Across the listing that follows, work out how many lines carry the string "composite". Provide that number and nothing else.

-*-

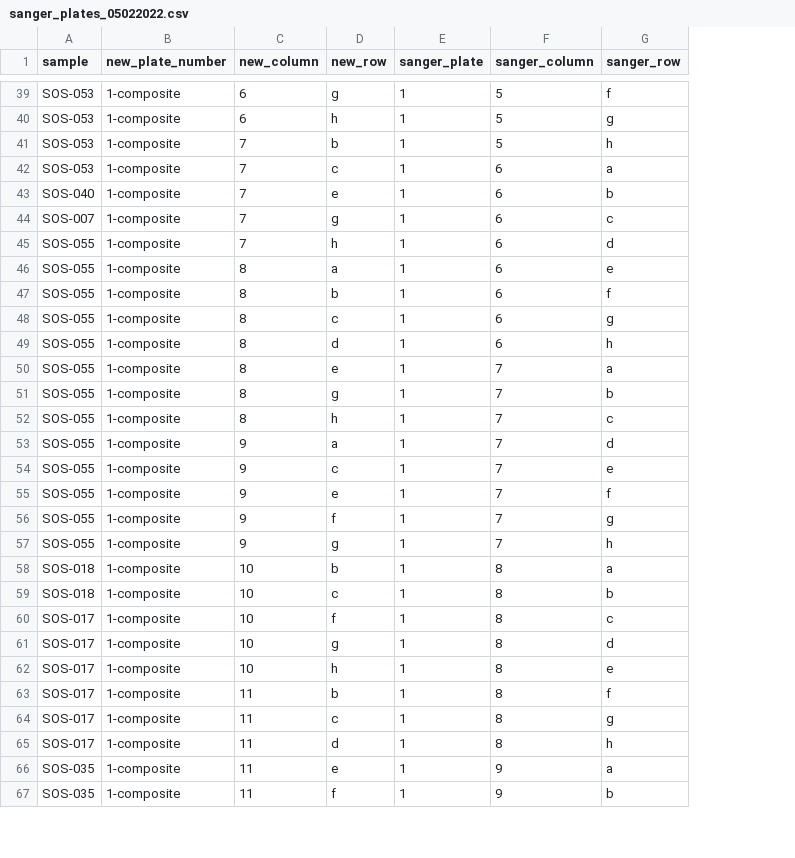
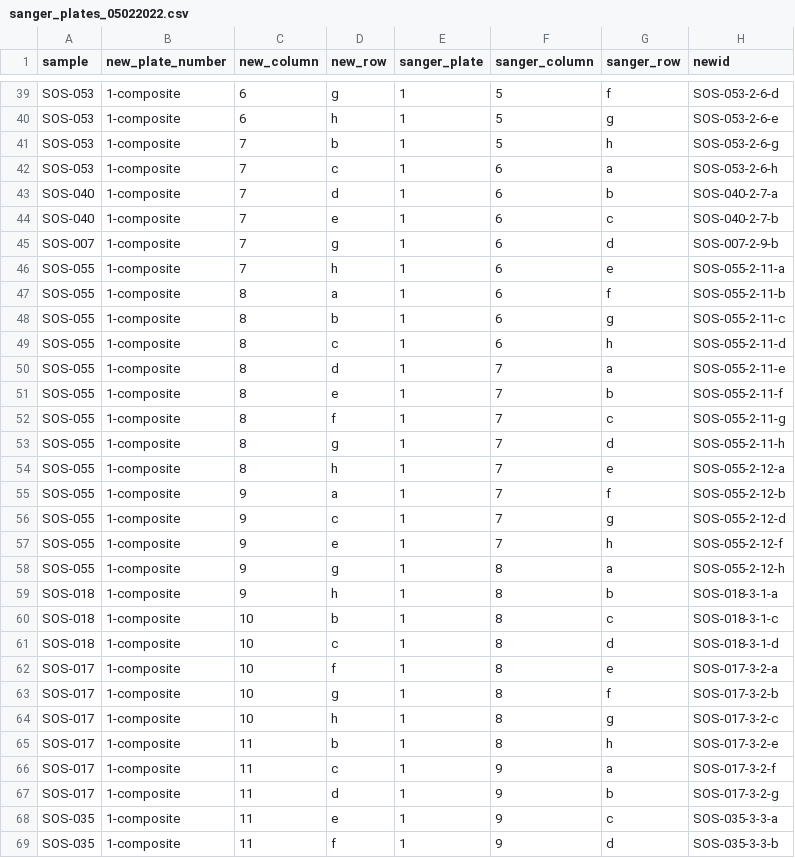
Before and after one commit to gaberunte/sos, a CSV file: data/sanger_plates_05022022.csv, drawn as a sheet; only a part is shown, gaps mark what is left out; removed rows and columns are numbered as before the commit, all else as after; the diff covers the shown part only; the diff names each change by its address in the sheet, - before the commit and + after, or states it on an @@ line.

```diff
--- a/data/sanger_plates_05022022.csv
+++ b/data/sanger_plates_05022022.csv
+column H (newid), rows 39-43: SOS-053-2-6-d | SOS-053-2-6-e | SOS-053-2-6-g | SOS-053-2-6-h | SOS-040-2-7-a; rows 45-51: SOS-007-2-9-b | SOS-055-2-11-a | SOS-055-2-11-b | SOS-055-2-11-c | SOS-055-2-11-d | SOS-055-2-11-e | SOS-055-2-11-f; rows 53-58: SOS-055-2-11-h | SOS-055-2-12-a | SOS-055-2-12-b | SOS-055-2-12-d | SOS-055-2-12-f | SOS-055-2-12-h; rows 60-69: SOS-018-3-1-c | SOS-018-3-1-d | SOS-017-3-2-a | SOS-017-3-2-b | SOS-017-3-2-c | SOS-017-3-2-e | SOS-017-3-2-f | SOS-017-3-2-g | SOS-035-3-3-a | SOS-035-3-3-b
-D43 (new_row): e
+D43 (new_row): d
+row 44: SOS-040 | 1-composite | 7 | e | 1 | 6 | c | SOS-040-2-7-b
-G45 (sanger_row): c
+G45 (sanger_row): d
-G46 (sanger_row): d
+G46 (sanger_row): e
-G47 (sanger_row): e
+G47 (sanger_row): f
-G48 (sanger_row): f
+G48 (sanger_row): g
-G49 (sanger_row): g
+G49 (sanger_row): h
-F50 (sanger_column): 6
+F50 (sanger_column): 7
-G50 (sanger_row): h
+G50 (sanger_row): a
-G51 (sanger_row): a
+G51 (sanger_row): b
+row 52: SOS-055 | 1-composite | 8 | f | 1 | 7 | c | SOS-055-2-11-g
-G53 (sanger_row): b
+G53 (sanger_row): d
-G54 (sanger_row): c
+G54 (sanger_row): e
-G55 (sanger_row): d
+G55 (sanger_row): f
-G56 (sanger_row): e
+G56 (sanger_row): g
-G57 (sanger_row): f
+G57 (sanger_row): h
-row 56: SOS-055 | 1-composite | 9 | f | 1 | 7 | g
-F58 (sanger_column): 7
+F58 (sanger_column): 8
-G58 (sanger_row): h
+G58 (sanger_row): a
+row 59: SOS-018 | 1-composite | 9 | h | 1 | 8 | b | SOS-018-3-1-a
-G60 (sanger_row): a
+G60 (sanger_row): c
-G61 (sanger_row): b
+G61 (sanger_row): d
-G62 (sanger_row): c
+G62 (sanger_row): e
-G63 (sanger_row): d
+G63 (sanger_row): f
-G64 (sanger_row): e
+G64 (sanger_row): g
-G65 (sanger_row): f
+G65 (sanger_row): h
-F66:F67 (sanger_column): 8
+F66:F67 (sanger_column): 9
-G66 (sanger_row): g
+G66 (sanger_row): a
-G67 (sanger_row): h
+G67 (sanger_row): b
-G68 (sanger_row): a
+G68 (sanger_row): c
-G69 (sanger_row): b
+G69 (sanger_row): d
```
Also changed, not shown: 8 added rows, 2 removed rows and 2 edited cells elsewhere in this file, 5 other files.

-*-

RESPONSE TO THE EXERCISE:
4